Ronnie Lee Gardner is scheduled die June 18, after 3rd District Judge Robin Reese last week signed the warrant for his execution. Gardner requested the sentence be carried out by firing squad instead of lethal injection.
Late Tuesday, attorneys filed a motion to stay the execution pending an appeal of the warrant to the Utah Supreme Court. A notice of appeal was also filed with the state's high court Tuesday.
Gardner's attorneys will argue that he was denied state funds to pay for experts and investigators to provide mitigating evidence during the penalty phase of his 1985 trial.
It's unclear when Reese might rule on the stay. Attorneys made the same argument when asking Reese not to sign the appeal, and he rejected it.
The state opposes any delay of the case and will ask Reese not to put the execution on hold, Assistant Utah Attorney General Tom Brunker said Wednesday.
Gardner, 49, was sentenced to death in 1985 for the Salt Lake City courthouse slaying of attorney Michael Burdell during a failed escape attempt.
Gardner can still ask Utah's Board of Pardons and Parole to commute his sentence to life in prison without the possibility of parole.
If Gardner is executed, he will be the first person put to death by firing squad since 1996.
Utah's death row inmates were for decades allowed to choose how they wanted to die. State lawmakers removed that choice in 2004 and made lethal injection the default method, but because Gardner was sentenced before 2004, he got to choose.

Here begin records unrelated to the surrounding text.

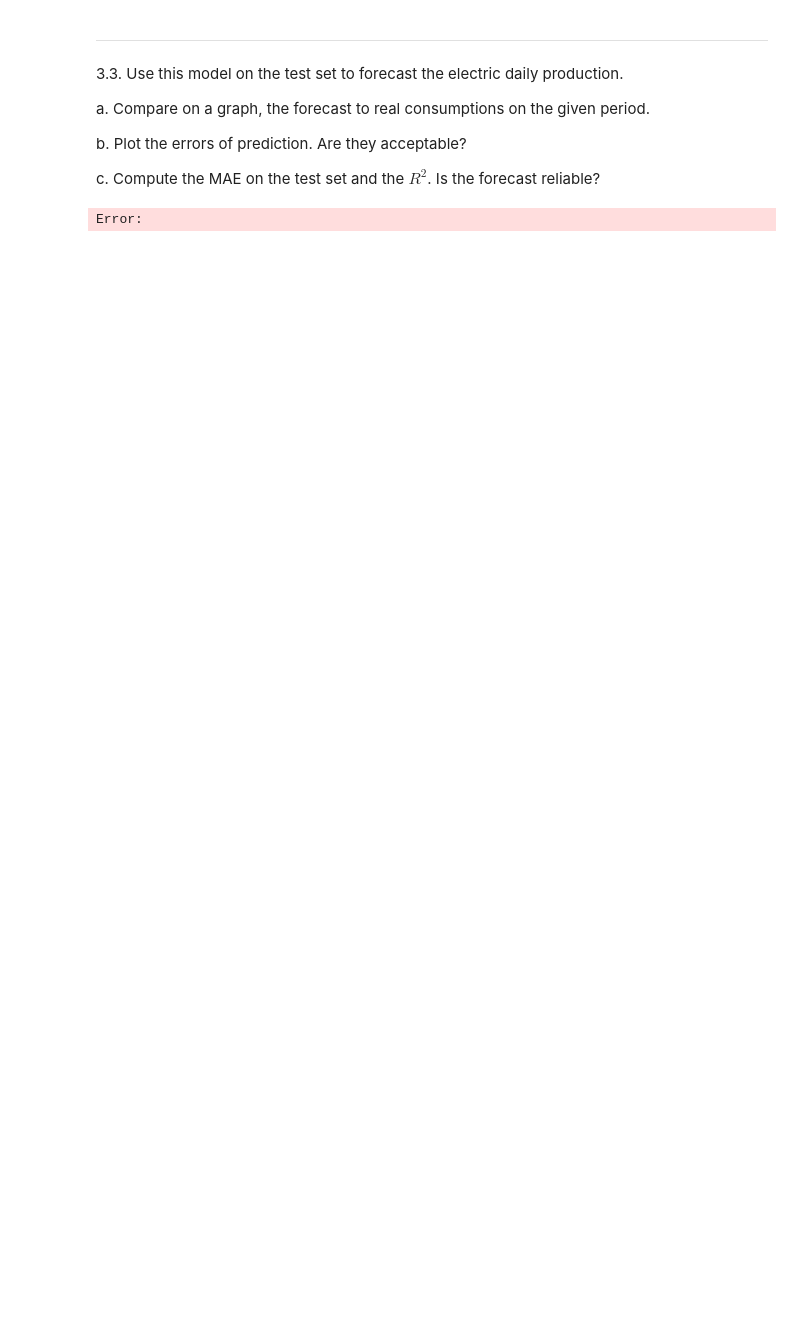
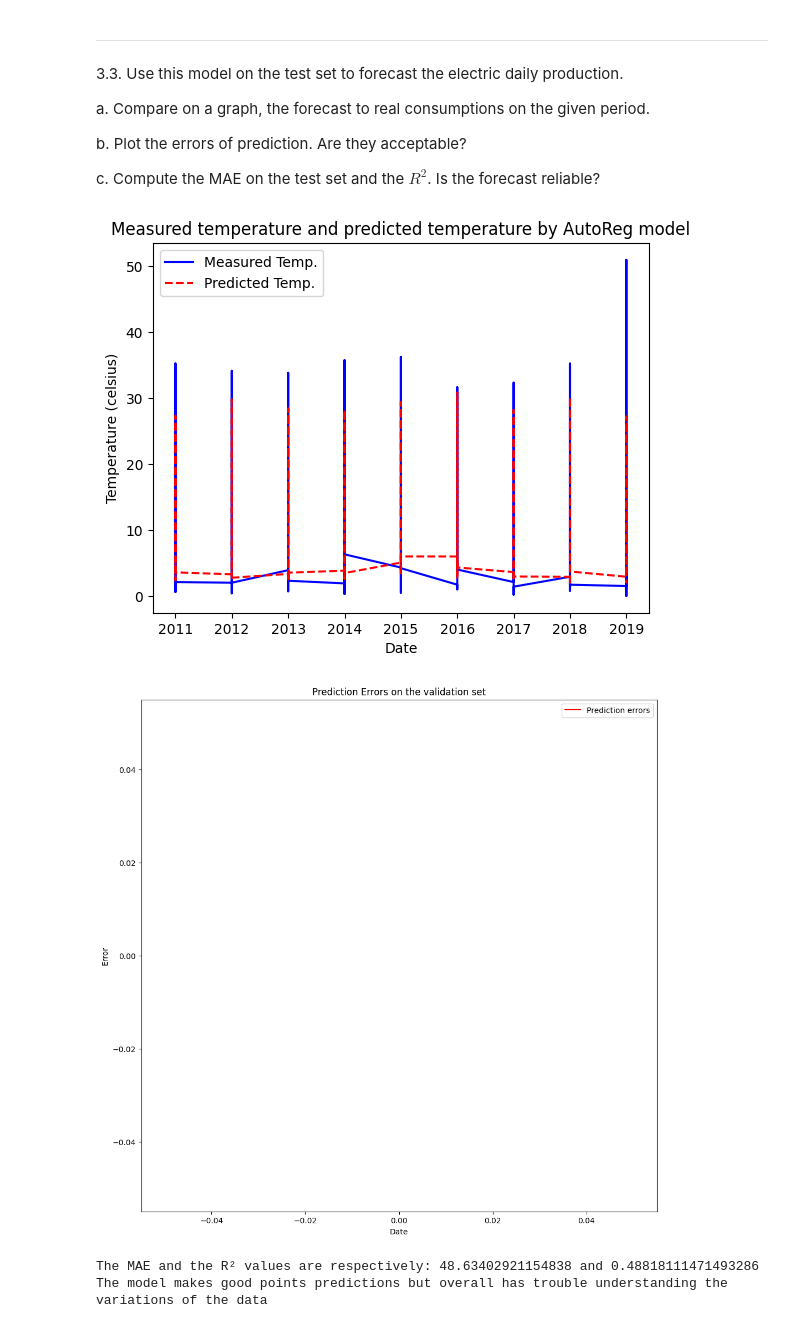
Before and after one commit to GaecKo/hackaton, a Jupyter notebook: Hackaton_1/Hackathon1.ipynb, the cells around one changed output. Saved outputs shown, nothing was run; the diff lists cells and outputs as text; code cells hidden in the pictures; blank space fills up the shorter version.

```diff
--- a/Hackaton_1/Hackathon1.ipynb
+++ b/Hackaton_1/Hackathon1.ipynb
@@ -606,14 +642,28 @@ validation_set = v_set[['YEAR', 'Caen']]
 #2. estimate this model with statsmodel on the training set
 
 model = AutoReg(training_set['Caen'], lags=10)
-result1 = model.fit()
+result = model.fit()
 
-print(result1.summary())
+print(result.summary())
 
 #3. judge quality
 
 actual_data = training_set['Caen']
-calculated_data = result1.predict()
+calculated_data = result.predict()
+
+print("Based on the values we can see that the model is stable, but the AIC tells us that it could be improved")
+
+# ===== Check for NaN values ===== #
+
+actual_data_nan = actual_data.isnull().any()
+calc_data_nan = calculated_data.isnull().any()
+
+# ===== Remove the missing values and make the sets the same size ===== #
+
+if actual_data_nan | calc_data_nan:
+    missing_rows = actual_data.isnull() | calculated_data.isnull()
+    actual_data = actual_data[~missing_rows]
+    calculated_data = calculated_data[~missing_rows]
 
 #4. compute the Mean Absolute error (MAE) on the training set
 
@@ -644,8 +710,6 @@ result2 = model.fit()
 
 actual_data1 = validation_set['Caen']
 calculated_data1 = result2.predict()
-calculated_data1 = calculated_data1.dropna()
-
 
 min_length = min(len(actual_data1), len(calculated_data1))
 actual_data1 = actual_data1[:min_length]
@@ -653,32 +717,36 @@ calculated_data1 = calculated_data1[:min_length]
 
 plt.plot(validation_set['YEAR'], actual_data1/10, label="Measured Temp.", linestyle="-", color="blue")
 plt.plot(validation_set['YEAR'], calculated_data1.values/10, label="Predicted Temp.", linestyle="--", color="red")
 
 plt.title("Measured temperature and predicted temperature by AutoReg model")
 plt.xlabel("Date")
 plt.ylabel("Temperature (celsius)")
 plt.legend()
 plt.show()
 
 #Plot the errors of prediction. Are they acceptable?
 
-prediction_error = actual_data1 - calculated_data1.to_numpy()
+prediction_error = actual_data1 - calculated_data1
+
 prediction_error = prediction_error[:len(validation_set['YEAR'])]
 
 plt.figure(figsize=(12,12))
 plt.plot(validation_set['YEAR'], prediction_error, label="Prediction errors", color="red")
 plt.title("Prediction Errors on the validation set")
 plt.xlabel("Date")
 plt.ylabel("Error")
 plt.legend()
 plt.show()
 
 #Compute the MAE on the test set and the R². Is the forecast reliable?
 
 mae2 = mae(actual_data1, calculated_data1)
 r_squared_val = r2_score(actual_data1, calculated_data1)
 
 print("The MAE and the R² values are respectively: {} and {}".format(mae2, r_squared_val))
 print("The model makes good points predictions but overall has trouble understanding the variations of the data")
 # %% [output]
+[figure, added]
+[figure, added]
-Error:
+The MAE and the R² values are respectively: 48.63402921154838 and 0.48818111471493286
+The model makes good points predictions but overall has trouble understanding the variations of the data
```
Also changed, not shown: parts of 13 cells of this notebook, 3 other files.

Utah is the only state to use the firing squad. Oklahoma considers a firing squad an acceptable option, but by law would only use it if lethal injection was deemed unconstitutional.